Unpopular Opinion – The Problem with CM Punk

Charles Barangan / September 12, 2016 - 6:51pm



So it turns out CM Punk lost his first fight. Oh the humanity! Oh the madness! Oh the mfmba-mfph-mhm. Excuse me, I need to remove the foot from my mouth.

So there you have it, ladies and gentlemen. Phil Brooks takes his bumps along with the rest of the herd at welterweight, seemingly thrown to the winds of ‘Fad’ fighters turned into paste at the hands of the mighty PPV machine. Cough James Toney Cough. What did we learn? As it turns out, being CM Punk is a lot harder than anyone might give him credit for.

Now I know what you’re thinking. This sounds a LOT like your previous article on MMA fighter and noted Ken doll Sage Northcutt. Bare with me for sec. We’ll get back to that one later. For now let’s take a quick peek at the good and the bad from Punk’s first foray into the wacky wide world of MMA.

The Good:

He didn’t slip on any banana peels, for one thing. He made it all the way into the cage and lasted past the opening bell. As far as a test of character goes, it’s huge. In combat sports, there are those who talk the talk, and those who walk the walk; then get spanked around in front of millions of viewers. The man brings a dedicated fan base (a veritable Cult of Personality, if you will) from another, well established prime-time sport into the octagon, which far more than the majority of fighters bring with them at the highest points of their career.

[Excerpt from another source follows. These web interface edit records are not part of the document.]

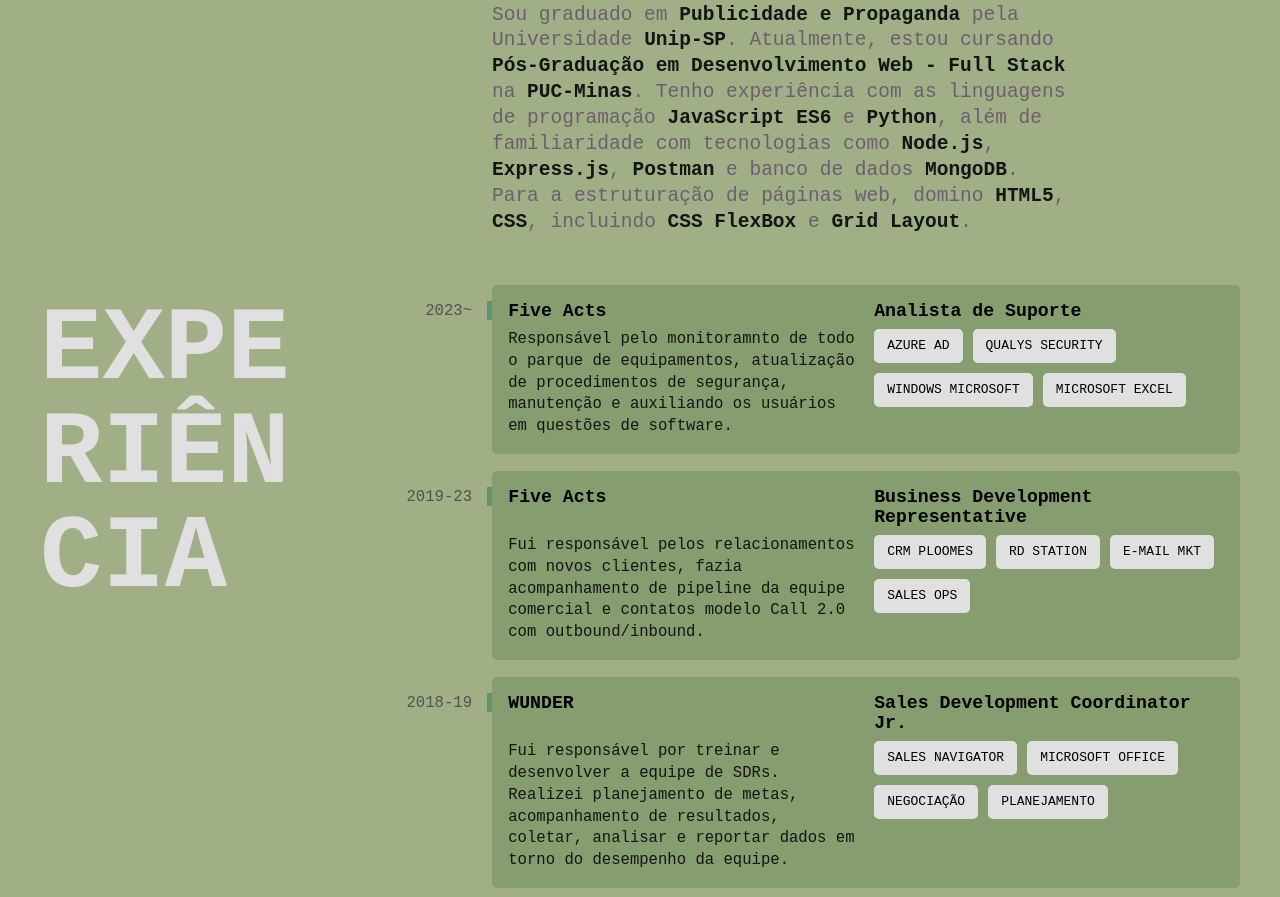
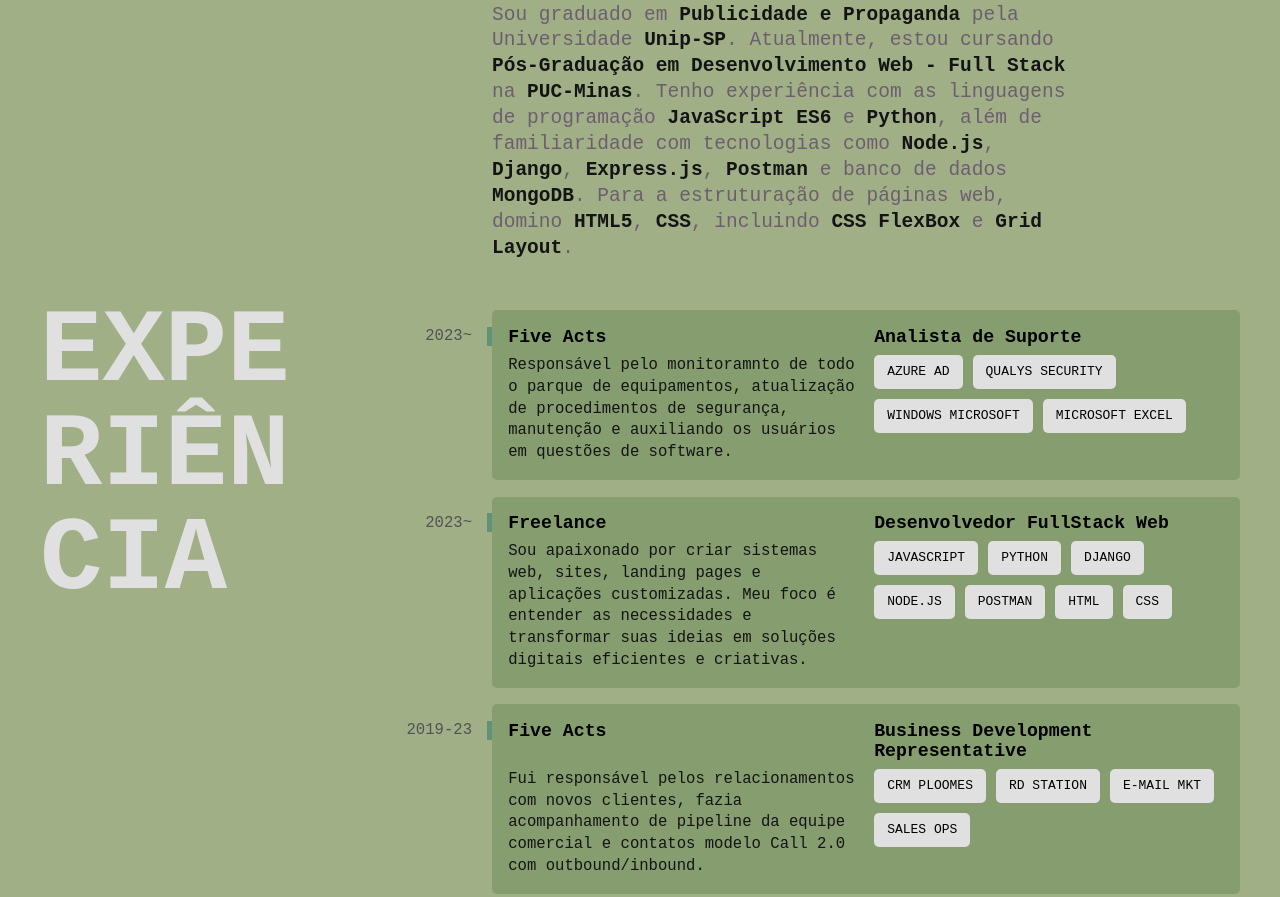
Before and after one commit to RenanFumis/renanfumis-cv-web, a plain HTML site: page index.html in a window 1280 px wide. Shown: the part 558-1455 px from the top of the page. Drawn offline with Linux system fonts and the light colour scheme.

Commit message:
CV_Web_Update

```diff
--- a/index.html
+++ b/index.html
@@ -45,7 +45,7 @@
         <strong>Unip-SP</strong>. Atualmente, estou cursando <strong>Pós-Graduação em Desenvolvimento Web - Full
           Stack</strong> na <strong>PUC-Minas</strong>.
         Tenho experiência com as linguagens de programação <strong>JavaScript ES6</strong> e <strong>Python</strong>,
-        além de familiaridade com tecnologias como <strong>Node.js</strong>, <strong>Express.js</strong>,
+        além de familiaridade com tecnologias como <strong>Node.js</strong>, <strong>Django</strong>, <strong>Express.js</strong>,
         <strong>Postman</strong> e banco de dados <strong>MongoDB</strong>. Para a
         estruturação de páginas web, domino <strong>HTML5</strong>, <strong>CSS</strong>, incluindo <strong>CSS
           FlexBox</strong> e <strong>Grid Layout</strong>.
@@ -66,6 +66,25 @@
           <li>Microsoft Excel</li>
         </ul>
       </div>
+<div class="empresa">
+        <span class="ano">2023~</span>
+        <h3 class="nome-projeto">Freelance</h3>
+        <span class="nome-projeto">Desenvolvedor FullStack Web</span>
+        <p class="descricao-projeto">Sou apaixonado por criar sistemas web, sites, landing pages e aplicações customizadas.
+          Meu foco é entender as necessidades e transformar suas ideias em soluções digitais eficientes e criativas.
+        </p>
+
+        <ul class="projeto-habilidade">
+          <li>JavaScript</li>
+          <li>Python</li>
+          <li>Django</li>
+          <li>Node.js</li>
+          <li>Postman</li>
+          <li>HTML</li>
+          <li>CSS</li>
+        </ul>
+      </div>
+
 
       <div class="empresa">
         <span class="ano">2019-23</span>
@@ -78,21 +97,6 @@
           <li>RD Station</li>
           <li>E-mail MKT</li>
           <li>Sales Ops</li>
-        </ul>
-      </div>
-      <div class="empresa">
-        <span class="ano">2018-19</span>
-        <h3 class="nome-projeto">WUNDER</h3>
-        <span class="nome-projeto">Sales Development Coordinator Jr.</span>
-        <p class="descricao-projeto">Fui responsável por treinar e desenvolver a equipe de SDRs. Realizei planejamento
-          de metas, acompanhamento de resultados, coletar, analisar e reportar dados em torno do desempenho da equipe.
-        </p>
-
-        <ul class="projeto-habilidade">
-          <li>Sales Navigator </li>
-          <li>Microsoft Office</li>
-          <li>Negociação</li>
-          <li>Planejamento </li>
         </ul>
       </div>
 
```
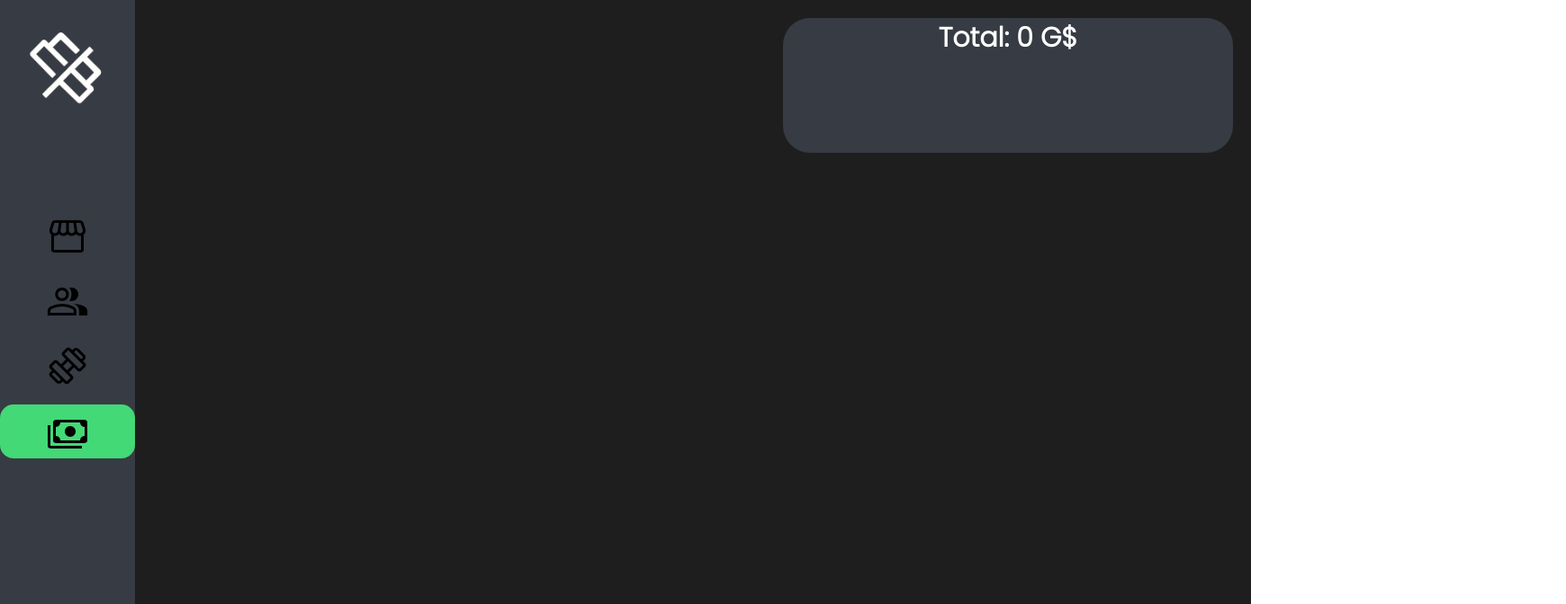
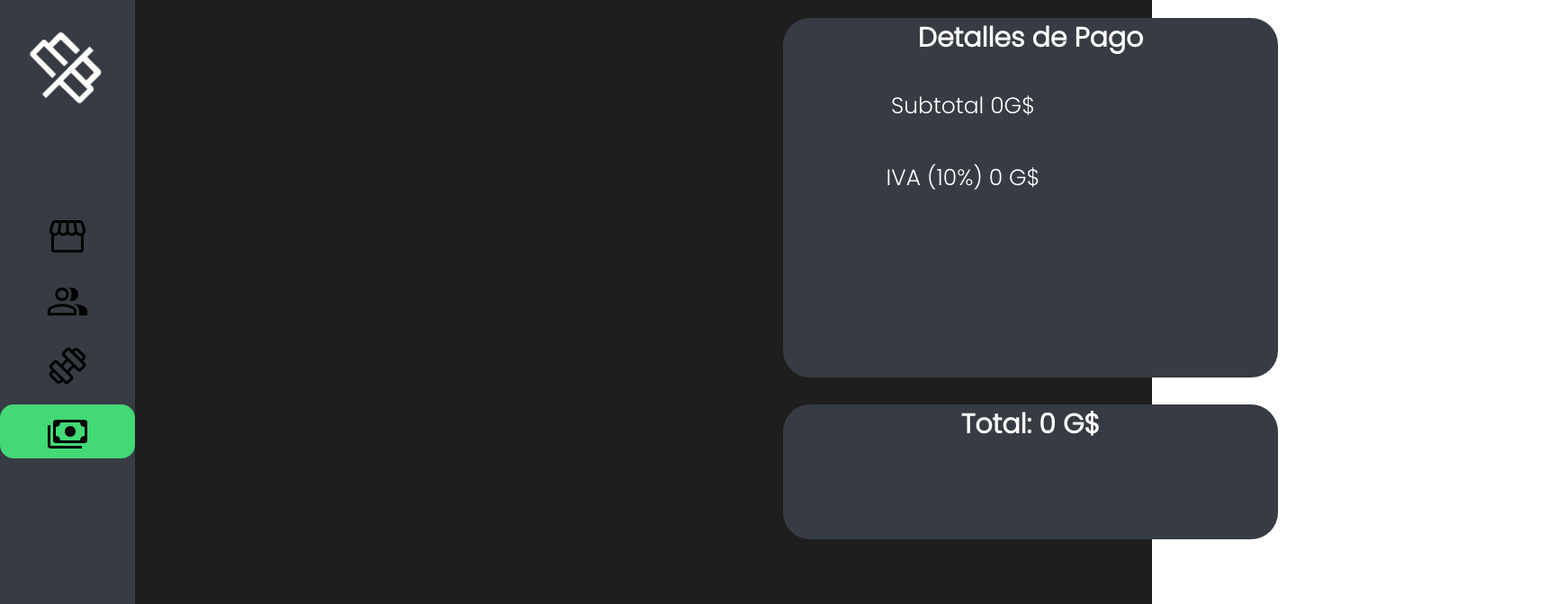
Before and after one commit to CesarXaio/Proyecto-Gym, a React (Create React App) app: page /Pay in a window 1280 px wide. Shown: the top 672 px of the page at 90% size, 1740 px wide, since content can reach past the window. Built offline with nearby package versions, Linux system fonts and the light colour scheme.

Commit message:
Mejora de la caja

```diff
--- a/src/pages/Home/Inicio.css
+++ b/src/pages/Home/Inicio.css
@@ -5,6 +5,7 @@
   }
   .container{
     display:flex;
+
   }
   main{
     background: #1E1E1E;
--- a/src/pages/Home/Pay.css
+++ b/src/pages/Home/Pay.css
@@ -1,4 +1,3 @@
-
 .Prod-Caja{
     background: #373B43;
     border-radius: 30px;
@@ -44,12 +43,14 @@
     border-radius: 30px;
     margin-top: -30%;
 }
-.Suma-Total{
+.Suma-Total {
+    position: absolute;
+    top: 450px; /* Ajusta este valor según el espacio deseado */
     text-align: center;
-
+    margin-left: 700px;
     background: #373B43;
     border-radius: 30px;
-    width: 500px;
+    width: 550px;
     height: 150px;
     font-family: 'Poppins';
     font-style: normal;
@@ -57,5 +58,83 @@
     font-size: 30px;
     line-height: 45px;
     color: #FFFFFF;
+  }
+
+.Detalles-Pago {
+    position: absolute;
+    top: 0;
+    margin-top: 20px;
     margin-left: 700px;
-}
+    text-align: center;
+    background: #373B43;
+    border-radius: 30px;
+    width: 550px;
+    height: 400px;
+    font-family: 'Poppins';
+    font-style: normal;
+    font-weight: 600;
+    font-size: 30px;
+    line-height: 45px;
+    color: #FFFFFF;
+  }
+
+
+  .SubTotal{
+    padding-right: 150px;
+    margin-top: 30px;
+    font-family: 'Poppins';
+    font-style: normal;
+    font-weight: 500;
+    font-size: 25px;
+    line-height: 45px;
+    color: #FFFFFF;
+  }
+
+  .Iva{
+    padding-right: 150px;
+    margin-top: 35px;
+    font-family: 'Poppins';
+    font-style: normal;
+    font-weight: 500;
+    font-size: 25px;
+    line-height: 45px;
+    color: #FFFFFF;
+  }
+  .Botones {
+    display: flex;
+    justify-content: center;
+    margin-top: -5rem;
+    padding-left: 480px;
+  }
+
+  .Boton {
+    background-color: #373B43;
+    color: #FFFFFF;
+    border: none;
+
+    padding: 10px 20px;
+    font-family: 'Poppins';
+    font-style: normal;
+    font-weight: 600;
+    font-size: 16px;
+    line-height: 24px;
+    cursor: pointer;
+    margin-right: 20px;
+  }
+
+  .Boton.Pagar {
+    background: #42D976;
+    border: 2px solid #42D976;
+    border-radius: 15px;
+    width: 10rem;
+    margin-right: 5rem;
+  }
+
+  .Boton.Cancelar {
+    background-color: transparent;
+    border: none;
+    padding: 0;
+    font-family: 'Poppins';
+    font-style: normal;
+    color: #575757;
+  }
--- a/src/pages/Home/Pay.js
+++ b/src/pages/Home/Pay.js
@@ -14,9 +14,10 @@ const Pay = (props) =>{
       }, []);
      // Calcular el total de los productos
     const total = productosCaja.reduce((sum, producto) => sum + producto.precio * producto.cantidad, 0);
-
+    const iva_10 = total * 0.1;
+    //const subtotal = total - iva_10;
       return (
-        <div>
+        <div >
           {productosCaja.map((productoCaja, index) => (
             <div className="Prod-Caja" key={index}>
 
@@ -28,7 +29,18 @@ const Pay = (props) =>{
             </div>
 
           ))}
+          <div className="Detalles-Pago">Detalles de Pago
+            <div>
+              <p className="SubTotal">Subtotal {total}G$</p>
+              <p className="Iva">IVA (10%) {iva_10} G$</p>
+            </div>
+          </div>
           <div className="Suma-Total">Total: {total} G$</div>
+          <div className="Botones">
+            <button className="Boton Cancelar">Cancelar</button>
+            <button className="Boton Pagar">Pagar</button>
+
+          </div>
 
         </div>
       );
```
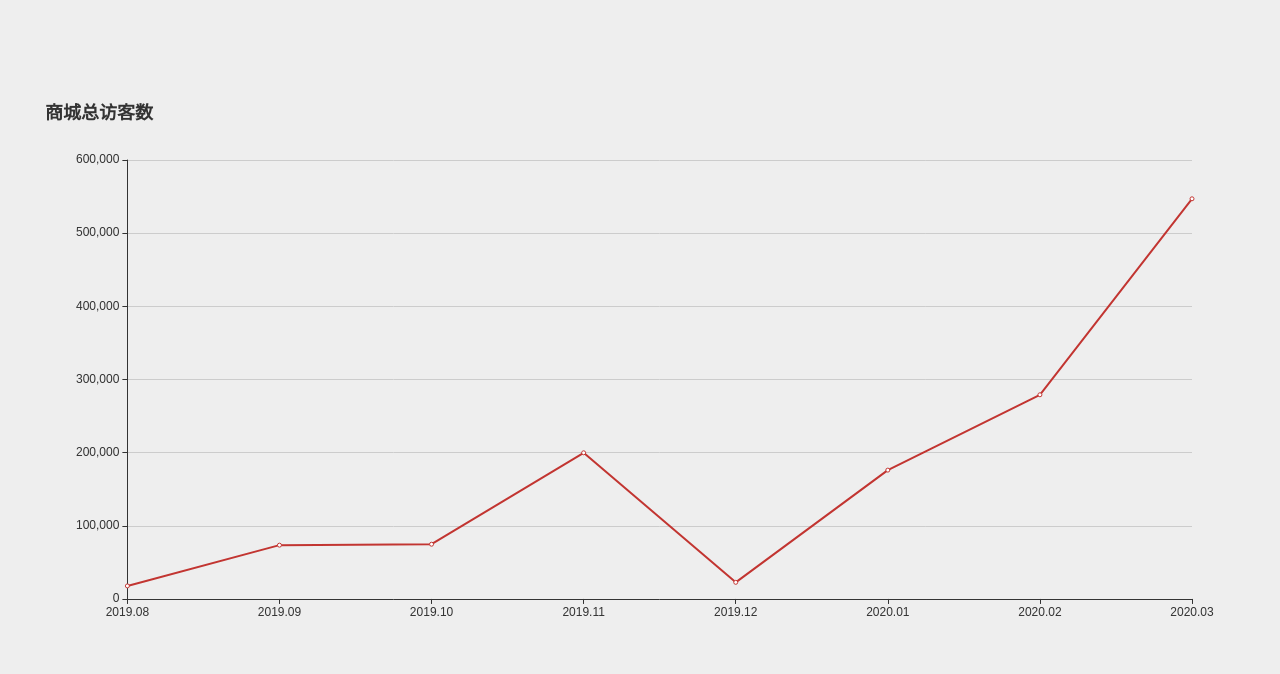
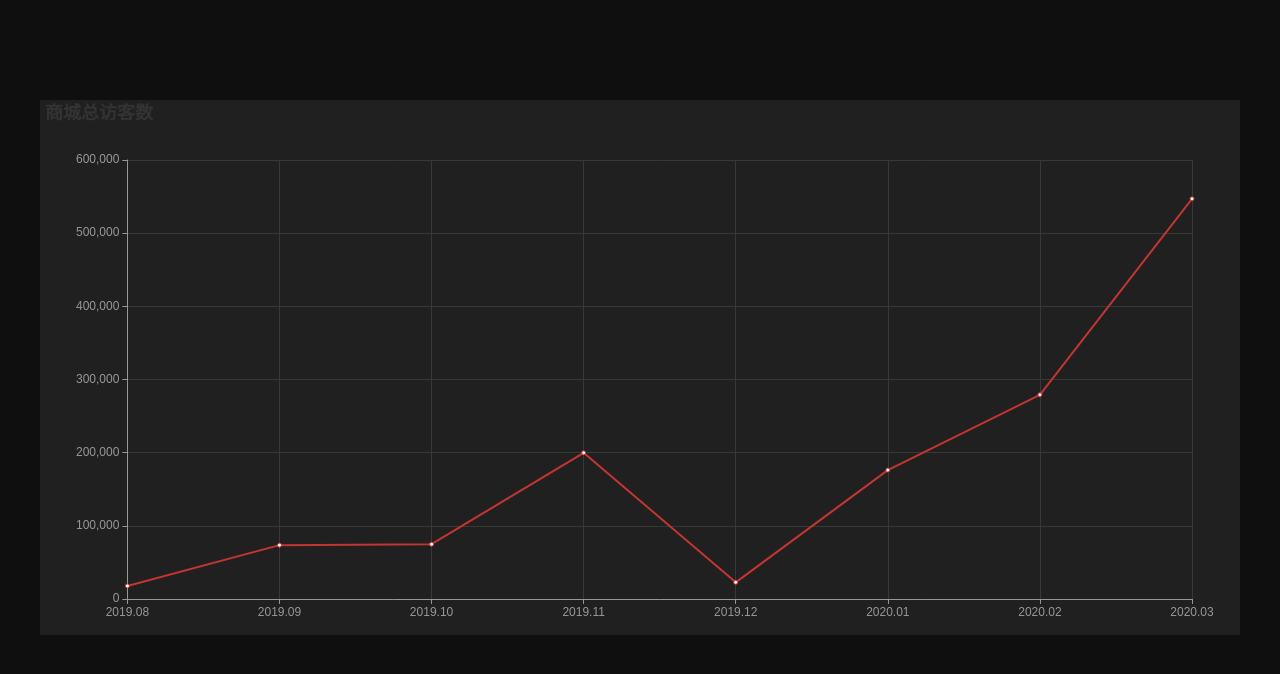
Before and after one commit to youguangfei/h5-echarts-swiper-2017, a plain HTML site: page index.html in a window 1280 px wide. Drawn offline with Linux system fonts and the light colour scheme.

Commit message:
折线图背景色，边框色

```diff
--- a/css/page.css
+++ b/css/page.css
@@ -5,6 +5,7 @@
         color:#000;
         margin: 0;
         padding: 0;
+        background:rgba(15,15,15,1);
 }
     .swiper-container {
        width: 1200px;
--- a/index.html
+++ b/index.html
@@ -68,6 +68,7 @@
 
 			function getOption(options) {
 				var option = {
+					backgroundColor:'rgba(33,32,32,1)',
 					title: {
 						text: options.title
 					},
@@ -86,10 +87,36 @@
 					xAxis: {
 						type: 'category',
 						boundaryGap: false,
-						data:  options.xAxisData
+						data:  options.xAxisData,
+						axisLine:{
+							lineStyle:{
+								color:'#979797',
+							}
+						},
+						splitLine: {
+							show: true,
+							lineStyle:{
+								color: ['#383838'],
+								width: 1,
+								type: 'solid'
+							}
+						}
 					},
 					yAxis: {
-						type: 'value'
+						type: 'value',
+						axisLine:{
+							lineStyle:{
+								color:'#979797',
+							}
+						},
+						splitLine: {
+							show: true,
+							lineStyle:{
+								color: ['#383838'],
+								width: 1,
+								type: 'solid'
+							}
+						}
 					},
 					series: [{
 						name: '注册用户增长',
```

Why does this appearance actually matter? Aside from the whole ‘If I can do it, you can do it’ message, not since the days of Ramsey Nijem on the 13th season of The Ultimate Fighter have we seen a combatant stepping into the octagon with the equivalent amateur fighting experience of a baguette. Most fans would love to think they have the mental fortitude to do what the UFC demands, but in reality would crumble under the weight of the sheer promotional demands of being a competitor, let alone the actual training.

The Bad:

Yes, he brings eyes, many of whom are admittedly watching only to see Mickey Gall put the former WWE Superstar on the rear end of an ass-kicking. How long can that sort of viewership last? Eventually, if fed to the right wolves, we’d have another one of those awkward fights in the same vein of Stipe Miocic vs Mark Hunt, where everyone feels just slightly dirtier than they were willing to get after seeing the ‘day after’ photos.

His entry into the walled garden of the world’s largest mma promotion irks many of its personalities, and rightfully so. What of the fighters winning championship belts in smaller promotions, grinding their way into the sights of UFC talent scouts? Does the blood spilled in the auditoriums and casinos of small time events mean nothing by comparison to the all-powerful draw power of 38 year old sports entertainment personality who hasn’t been seen performing in years?

It’s difficult to say.

What now?

The real problem with Punk is simple. Had he won, we’d all have cried wolf at the ‘Fixed fight’ conspiracy, with pitchforks and torches in hand and ready to undo the ‘damage’ done to our precious Mickey Gall at the hands of an outsider. “FLUKE!” We’d chant, grievously wounded by the idea that someone could succeed without years of injury and litres of bodily fluid spilled.

There were never any real victories available for Phil Brooks here.

Now that he’s officially eaten his slice of humble pie, we can all rest easy while yelling ‘I told you so’ to any remaining CM Punk wrestling fans who have yet to crawl back into hiding.

It’s not like the discussion over his inclusion into the sport will die down at any time soon. In fact, I think it’s something to be embraced. Should he choose to fight again, my vote goes into a opponent we can all get behind.

You know who else plays the nerves of many of MMA’s fan base? Someone else who is often criticized for a lack of experience, a draw based on his ‘Let us watch him kiss the canvas’ appeal? Someone whose promotion is mostly reliant on his action-figure looks, youth and naiveté?

You guessed it.

I’m going to go ahead and join the flock of people who are turning into the skid of spectacle matchmaking and say should CM Punk decide to come on back, his opponent should be none other than everyone’s favourite hair-frosting enthusiast, Sage ‘What’s an arm triangle?’ Northcutt.

I know that Gall called him out, but let’s keep his trend of fighting elder statesmen going, shall we? Anyone know what Mike Pyle gets up to these days?

Okay, foot squarely inserted back into mouth.

Charles Barangan is an award-winning writer, producer and ice-cream enthusiast. Visit his Facebook page and Twitter (@Charlietron3000) for more content.